**WORK TO COMPLETE**
In the entries that follow, which lines hold the string "below"? List them.

**** RAW DATA ****

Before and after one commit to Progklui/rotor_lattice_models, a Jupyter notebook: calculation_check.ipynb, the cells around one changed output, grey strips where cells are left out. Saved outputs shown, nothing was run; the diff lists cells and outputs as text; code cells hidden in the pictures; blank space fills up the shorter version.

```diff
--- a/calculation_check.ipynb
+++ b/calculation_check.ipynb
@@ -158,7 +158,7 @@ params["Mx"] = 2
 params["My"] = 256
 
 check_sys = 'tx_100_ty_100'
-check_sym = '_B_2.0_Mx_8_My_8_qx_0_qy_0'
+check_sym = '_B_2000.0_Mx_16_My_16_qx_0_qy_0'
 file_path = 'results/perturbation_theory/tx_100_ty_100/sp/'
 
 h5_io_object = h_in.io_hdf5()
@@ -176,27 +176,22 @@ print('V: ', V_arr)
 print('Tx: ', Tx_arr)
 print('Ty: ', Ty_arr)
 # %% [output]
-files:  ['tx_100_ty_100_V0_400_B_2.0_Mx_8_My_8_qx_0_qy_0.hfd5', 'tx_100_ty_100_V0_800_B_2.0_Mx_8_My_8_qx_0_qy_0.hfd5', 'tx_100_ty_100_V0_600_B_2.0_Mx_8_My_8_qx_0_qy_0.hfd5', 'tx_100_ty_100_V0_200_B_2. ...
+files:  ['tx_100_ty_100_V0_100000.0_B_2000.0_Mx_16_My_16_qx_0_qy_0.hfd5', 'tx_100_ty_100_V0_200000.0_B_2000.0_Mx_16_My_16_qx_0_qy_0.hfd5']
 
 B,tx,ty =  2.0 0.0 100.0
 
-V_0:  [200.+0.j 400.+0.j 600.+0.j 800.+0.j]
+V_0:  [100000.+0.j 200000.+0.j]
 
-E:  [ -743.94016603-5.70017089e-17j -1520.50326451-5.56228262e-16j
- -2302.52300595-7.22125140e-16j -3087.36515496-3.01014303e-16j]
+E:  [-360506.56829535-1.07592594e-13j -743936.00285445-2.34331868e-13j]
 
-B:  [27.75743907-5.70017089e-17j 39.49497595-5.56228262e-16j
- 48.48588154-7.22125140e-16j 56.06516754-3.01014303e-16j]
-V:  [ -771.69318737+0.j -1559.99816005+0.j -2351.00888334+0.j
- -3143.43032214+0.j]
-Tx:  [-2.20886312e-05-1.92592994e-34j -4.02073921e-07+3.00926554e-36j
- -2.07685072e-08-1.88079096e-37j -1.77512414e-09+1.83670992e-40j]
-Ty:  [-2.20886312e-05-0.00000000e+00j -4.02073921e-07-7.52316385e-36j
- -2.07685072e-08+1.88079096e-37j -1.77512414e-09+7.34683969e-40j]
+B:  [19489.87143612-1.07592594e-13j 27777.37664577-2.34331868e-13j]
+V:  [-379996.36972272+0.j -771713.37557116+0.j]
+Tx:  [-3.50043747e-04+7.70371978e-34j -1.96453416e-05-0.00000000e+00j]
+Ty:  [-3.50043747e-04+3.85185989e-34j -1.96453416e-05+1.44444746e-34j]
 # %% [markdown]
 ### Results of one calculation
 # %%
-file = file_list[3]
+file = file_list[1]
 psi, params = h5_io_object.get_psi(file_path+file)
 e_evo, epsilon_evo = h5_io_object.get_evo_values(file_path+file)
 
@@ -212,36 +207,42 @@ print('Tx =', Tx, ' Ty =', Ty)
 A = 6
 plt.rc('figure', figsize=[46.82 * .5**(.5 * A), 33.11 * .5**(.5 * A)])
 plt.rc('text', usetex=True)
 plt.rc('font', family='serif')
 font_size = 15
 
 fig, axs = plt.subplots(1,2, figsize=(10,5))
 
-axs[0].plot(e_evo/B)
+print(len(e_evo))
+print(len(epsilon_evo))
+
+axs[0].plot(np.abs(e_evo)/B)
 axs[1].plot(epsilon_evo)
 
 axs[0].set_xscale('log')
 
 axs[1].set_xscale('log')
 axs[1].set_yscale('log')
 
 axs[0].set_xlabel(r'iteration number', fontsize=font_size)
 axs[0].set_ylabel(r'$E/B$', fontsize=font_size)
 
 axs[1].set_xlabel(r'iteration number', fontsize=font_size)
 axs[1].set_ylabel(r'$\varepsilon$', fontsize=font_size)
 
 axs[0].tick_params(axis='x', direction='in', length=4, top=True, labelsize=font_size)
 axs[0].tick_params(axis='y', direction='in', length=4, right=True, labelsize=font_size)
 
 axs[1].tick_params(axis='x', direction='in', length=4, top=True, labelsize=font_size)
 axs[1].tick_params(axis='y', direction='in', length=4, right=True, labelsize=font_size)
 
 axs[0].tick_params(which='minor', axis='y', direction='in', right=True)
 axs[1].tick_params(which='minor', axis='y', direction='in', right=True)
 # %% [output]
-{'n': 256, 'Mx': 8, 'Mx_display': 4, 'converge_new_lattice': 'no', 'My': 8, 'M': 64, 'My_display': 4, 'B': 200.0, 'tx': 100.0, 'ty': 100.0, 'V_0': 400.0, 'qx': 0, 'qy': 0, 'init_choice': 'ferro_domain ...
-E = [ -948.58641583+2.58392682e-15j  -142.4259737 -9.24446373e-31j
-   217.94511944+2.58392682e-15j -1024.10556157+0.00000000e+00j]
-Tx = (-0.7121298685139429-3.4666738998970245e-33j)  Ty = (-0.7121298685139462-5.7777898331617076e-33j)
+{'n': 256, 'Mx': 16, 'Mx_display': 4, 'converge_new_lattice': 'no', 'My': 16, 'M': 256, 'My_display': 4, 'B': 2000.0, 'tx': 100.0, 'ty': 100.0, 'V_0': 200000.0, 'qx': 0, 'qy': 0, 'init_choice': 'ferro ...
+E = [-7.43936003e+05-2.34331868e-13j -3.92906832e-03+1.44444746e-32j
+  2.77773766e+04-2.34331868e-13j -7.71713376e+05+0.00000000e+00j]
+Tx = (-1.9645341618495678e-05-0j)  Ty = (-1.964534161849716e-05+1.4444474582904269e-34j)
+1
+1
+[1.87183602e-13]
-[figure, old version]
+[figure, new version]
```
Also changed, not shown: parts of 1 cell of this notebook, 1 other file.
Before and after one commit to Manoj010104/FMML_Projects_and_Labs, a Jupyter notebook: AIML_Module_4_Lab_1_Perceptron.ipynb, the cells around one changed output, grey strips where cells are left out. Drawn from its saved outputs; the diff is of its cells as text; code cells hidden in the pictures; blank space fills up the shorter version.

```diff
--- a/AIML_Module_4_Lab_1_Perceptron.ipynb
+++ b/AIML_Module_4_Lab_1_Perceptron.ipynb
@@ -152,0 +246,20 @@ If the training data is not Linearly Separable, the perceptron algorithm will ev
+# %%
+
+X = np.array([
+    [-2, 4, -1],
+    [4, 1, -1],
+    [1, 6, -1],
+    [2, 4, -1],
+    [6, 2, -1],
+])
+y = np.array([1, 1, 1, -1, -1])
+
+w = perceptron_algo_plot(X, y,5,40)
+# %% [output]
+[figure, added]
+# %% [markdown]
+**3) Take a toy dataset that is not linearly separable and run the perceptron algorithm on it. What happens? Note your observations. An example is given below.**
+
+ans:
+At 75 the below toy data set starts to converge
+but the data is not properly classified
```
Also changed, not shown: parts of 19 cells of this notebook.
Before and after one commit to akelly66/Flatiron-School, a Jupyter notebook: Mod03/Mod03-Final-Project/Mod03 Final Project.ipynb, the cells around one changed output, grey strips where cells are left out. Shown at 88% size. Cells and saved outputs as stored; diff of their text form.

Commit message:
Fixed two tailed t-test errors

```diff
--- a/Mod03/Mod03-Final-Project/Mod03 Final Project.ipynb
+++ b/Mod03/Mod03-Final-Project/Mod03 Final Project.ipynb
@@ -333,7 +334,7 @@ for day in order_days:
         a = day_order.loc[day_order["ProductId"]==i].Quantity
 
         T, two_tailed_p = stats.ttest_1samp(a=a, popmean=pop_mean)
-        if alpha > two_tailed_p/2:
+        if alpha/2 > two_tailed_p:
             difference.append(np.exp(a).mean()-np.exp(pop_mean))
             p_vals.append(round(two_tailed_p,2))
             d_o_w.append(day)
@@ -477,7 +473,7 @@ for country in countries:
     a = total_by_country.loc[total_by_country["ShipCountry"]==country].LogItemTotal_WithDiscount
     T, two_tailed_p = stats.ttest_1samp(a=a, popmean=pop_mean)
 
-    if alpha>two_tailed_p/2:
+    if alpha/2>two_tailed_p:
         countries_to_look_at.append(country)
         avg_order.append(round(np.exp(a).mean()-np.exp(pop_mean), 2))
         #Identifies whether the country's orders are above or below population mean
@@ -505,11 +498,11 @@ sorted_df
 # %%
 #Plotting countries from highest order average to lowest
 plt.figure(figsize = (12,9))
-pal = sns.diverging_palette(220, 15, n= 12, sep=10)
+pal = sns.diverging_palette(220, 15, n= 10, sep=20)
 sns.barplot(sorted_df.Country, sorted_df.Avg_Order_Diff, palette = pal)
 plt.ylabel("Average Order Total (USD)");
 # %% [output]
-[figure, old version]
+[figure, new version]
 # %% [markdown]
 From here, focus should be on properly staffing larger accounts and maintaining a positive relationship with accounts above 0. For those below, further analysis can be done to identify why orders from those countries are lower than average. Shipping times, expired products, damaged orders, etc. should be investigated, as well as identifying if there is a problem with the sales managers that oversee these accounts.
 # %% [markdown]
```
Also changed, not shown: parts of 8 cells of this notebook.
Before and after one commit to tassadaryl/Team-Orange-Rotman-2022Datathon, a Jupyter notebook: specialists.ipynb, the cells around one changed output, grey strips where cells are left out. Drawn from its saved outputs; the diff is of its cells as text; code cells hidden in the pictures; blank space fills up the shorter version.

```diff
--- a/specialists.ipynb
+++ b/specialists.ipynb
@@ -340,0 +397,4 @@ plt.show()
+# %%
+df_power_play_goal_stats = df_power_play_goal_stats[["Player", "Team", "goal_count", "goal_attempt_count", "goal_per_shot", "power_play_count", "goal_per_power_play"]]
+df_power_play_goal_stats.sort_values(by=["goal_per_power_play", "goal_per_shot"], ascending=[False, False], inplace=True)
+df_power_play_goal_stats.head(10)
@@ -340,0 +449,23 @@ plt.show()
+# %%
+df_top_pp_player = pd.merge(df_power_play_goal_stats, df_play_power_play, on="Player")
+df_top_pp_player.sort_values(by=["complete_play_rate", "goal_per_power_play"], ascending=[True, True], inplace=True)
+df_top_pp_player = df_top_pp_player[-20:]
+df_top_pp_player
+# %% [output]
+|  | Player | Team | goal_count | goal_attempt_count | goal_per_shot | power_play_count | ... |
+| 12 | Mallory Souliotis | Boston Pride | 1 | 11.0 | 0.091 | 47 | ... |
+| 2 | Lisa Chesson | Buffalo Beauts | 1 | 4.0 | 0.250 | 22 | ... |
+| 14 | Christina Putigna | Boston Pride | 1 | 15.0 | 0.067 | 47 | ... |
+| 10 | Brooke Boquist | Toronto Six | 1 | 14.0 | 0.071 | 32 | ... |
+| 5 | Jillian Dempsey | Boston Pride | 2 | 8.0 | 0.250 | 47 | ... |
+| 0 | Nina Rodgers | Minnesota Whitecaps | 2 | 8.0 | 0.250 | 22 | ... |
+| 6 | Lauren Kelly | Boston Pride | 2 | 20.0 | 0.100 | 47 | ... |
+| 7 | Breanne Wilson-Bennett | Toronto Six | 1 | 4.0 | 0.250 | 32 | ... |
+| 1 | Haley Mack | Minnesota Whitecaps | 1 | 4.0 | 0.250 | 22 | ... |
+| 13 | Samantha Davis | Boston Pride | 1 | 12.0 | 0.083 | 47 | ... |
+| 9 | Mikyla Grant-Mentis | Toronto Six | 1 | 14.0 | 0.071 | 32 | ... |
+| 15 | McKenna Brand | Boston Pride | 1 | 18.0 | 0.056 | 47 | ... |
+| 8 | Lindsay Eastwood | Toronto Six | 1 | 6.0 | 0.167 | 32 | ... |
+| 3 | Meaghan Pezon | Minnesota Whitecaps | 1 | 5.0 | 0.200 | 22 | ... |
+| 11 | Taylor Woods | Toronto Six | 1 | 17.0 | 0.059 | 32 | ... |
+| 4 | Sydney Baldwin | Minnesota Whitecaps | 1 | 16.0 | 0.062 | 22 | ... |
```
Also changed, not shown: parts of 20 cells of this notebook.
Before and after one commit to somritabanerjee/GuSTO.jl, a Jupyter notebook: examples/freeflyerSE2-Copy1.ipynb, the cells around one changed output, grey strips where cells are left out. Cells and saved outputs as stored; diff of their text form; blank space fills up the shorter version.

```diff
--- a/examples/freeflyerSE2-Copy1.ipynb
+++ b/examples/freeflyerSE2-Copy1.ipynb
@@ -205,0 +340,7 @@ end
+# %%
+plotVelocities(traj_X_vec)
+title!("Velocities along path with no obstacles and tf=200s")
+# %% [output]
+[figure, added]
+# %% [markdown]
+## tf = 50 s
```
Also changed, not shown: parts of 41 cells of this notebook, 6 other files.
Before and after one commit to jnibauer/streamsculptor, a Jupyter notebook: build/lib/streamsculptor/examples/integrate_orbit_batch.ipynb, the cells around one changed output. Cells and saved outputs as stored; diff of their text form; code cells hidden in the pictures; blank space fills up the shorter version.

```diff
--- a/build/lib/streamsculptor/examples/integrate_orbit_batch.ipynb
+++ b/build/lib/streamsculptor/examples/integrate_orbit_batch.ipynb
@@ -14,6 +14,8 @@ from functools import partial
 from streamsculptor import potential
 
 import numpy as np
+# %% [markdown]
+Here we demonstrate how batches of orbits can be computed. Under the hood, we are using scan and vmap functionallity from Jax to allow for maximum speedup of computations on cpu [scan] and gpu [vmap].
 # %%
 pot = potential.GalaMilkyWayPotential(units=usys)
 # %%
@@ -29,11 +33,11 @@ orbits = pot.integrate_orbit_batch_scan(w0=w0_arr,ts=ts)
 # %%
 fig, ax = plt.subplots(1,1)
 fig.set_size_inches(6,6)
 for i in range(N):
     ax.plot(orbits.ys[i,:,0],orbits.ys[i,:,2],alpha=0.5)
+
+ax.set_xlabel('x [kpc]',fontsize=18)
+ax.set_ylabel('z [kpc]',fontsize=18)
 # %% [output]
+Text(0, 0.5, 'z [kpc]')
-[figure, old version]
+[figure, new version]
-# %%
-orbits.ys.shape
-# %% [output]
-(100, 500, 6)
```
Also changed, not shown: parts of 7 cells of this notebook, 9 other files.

****

**ANSWER FOR THIS EXERCISE**
+**3) Take a toy dataset that is not linearly separable and run the perceptron algorithm on it. What happens? Note your observations. An example is given below.**
+At 75 the below toy data set starts to converge
         #Identifies whether the country's orders are above or below population mean
 From here, focus should be on properly staffing larger accounts and maintaining a positive relationship with accounts above 0. For those below, further analysis can be done to identify why orders from those countries are lower than average. Shipping times, expired products, damaged orders, etc. should be investigated, as well as identifying if there is a problem with the sales managers that oversee these accounts.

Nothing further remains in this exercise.